Social Media Job Search For Dummies.
A few months back, I wrote an article titled Like It or Not, Social Media is a Business Imperative with tips from Joshua Waldman, an expert in social media and founder of Career Enlightenment.
When I interviewed him, he told me he was hard at work on a new book, and I knew it was going to be good. He asked his publisher to send me an advance copy, and I am remarkably impressed.
Job Searching with Social Media for Dummiesis the latest in the “For Dummies” series, and it’s chock-full of up-to-the-minute information that is valuable for any job seeker, and really for anyone who wants to make sure that their social media presence is helping them as they build their career.
There’s far too much information in the book for me to even make a dent at it, as it is packed with different explanations, how-to tips, tools, shortcuts and websites that help you leverage social media for your job search.
As a job search coach who needs to keep up on the latest job search techniques and methods, I love this book. I am definitely going to continue to study this in depth, and predict that my copy will soon be filled with highlighted sections, bookmarks and notes.
If you are a job seeker, or just someone trying to get up to speed on using Twitter, LinkedIn, Facebook and the plethora of new tools that consolidate, integrate and your online presence, this book is the place to look.
Here are the things Joshua Waldman covers in the book:
- Why your online presence matters.
Today, you can count on recruiters and hiring managers searching for you on Google and making a make-or-break decision on what they find. He says that 50% of hiring managers feel they can determine if a candidate is going to be a personality fit with their group based on their social profiles.
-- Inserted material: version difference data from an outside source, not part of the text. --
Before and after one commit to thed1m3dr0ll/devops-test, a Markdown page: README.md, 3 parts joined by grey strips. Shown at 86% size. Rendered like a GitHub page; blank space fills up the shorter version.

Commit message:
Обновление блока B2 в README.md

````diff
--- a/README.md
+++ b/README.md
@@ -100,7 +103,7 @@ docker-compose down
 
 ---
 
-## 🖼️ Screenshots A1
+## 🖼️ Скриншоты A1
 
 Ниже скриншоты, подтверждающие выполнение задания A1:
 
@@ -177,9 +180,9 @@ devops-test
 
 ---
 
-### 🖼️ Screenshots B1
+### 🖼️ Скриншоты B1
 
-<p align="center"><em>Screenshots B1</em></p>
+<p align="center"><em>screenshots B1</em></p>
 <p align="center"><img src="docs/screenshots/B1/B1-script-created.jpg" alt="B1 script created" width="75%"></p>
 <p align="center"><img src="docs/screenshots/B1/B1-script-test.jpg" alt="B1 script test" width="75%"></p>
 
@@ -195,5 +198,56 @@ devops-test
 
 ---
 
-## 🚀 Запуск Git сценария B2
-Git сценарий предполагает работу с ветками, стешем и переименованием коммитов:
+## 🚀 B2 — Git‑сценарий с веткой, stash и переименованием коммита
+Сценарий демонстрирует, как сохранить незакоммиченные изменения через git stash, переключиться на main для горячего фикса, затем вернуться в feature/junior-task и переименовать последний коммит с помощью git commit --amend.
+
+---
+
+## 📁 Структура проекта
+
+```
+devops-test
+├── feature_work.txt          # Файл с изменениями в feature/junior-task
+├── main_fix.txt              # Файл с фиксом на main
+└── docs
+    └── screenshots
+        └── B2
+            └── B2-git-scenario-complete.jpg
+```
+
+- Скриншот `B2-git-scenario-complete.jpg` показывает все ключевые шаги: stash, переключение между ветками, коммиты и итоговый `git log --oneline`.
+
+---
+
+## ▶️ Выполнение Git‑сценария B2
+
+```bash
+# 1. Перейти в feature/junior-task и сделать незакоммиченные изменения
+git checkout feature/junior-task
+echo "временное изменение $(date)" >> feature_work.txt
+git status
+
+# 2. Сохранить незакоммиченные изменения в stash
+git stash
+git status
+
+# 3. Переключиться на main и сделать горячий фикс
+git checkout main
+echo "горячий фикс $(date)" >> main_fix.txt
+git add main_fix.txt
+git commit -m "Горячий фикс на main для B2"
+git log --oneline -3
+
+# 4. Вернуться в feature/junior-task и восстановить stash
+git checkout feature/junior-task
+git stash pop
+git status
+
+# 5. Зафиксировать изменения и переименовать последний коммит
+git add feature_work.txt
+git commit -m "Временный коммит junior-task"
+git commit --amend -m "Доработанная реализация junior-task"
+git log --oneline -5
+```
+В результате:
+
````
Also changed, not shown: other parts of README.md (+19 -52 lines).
- Pay attention to how you brand yourself.
Your online presence needs to be consistent and accurate to support your brand, and it’s up to you to make sure that what comes up when someone puts your name into their Google search box makes you look good.
- LinkedIn is the best tool for professional networkers today. Period.
He goes into all of the details about how to make your LinkedIn profile complete, persuasive and enticing to employers, including how to expand your profile, get and give recommendations and use groups to your best advantage.
- Expand your online presence to increase your chances of being found.
Waldman goes into detail about Twitter, Facebook and the smaller professional networking sites and niche networks where you can make yourself known, with links and summaries of each.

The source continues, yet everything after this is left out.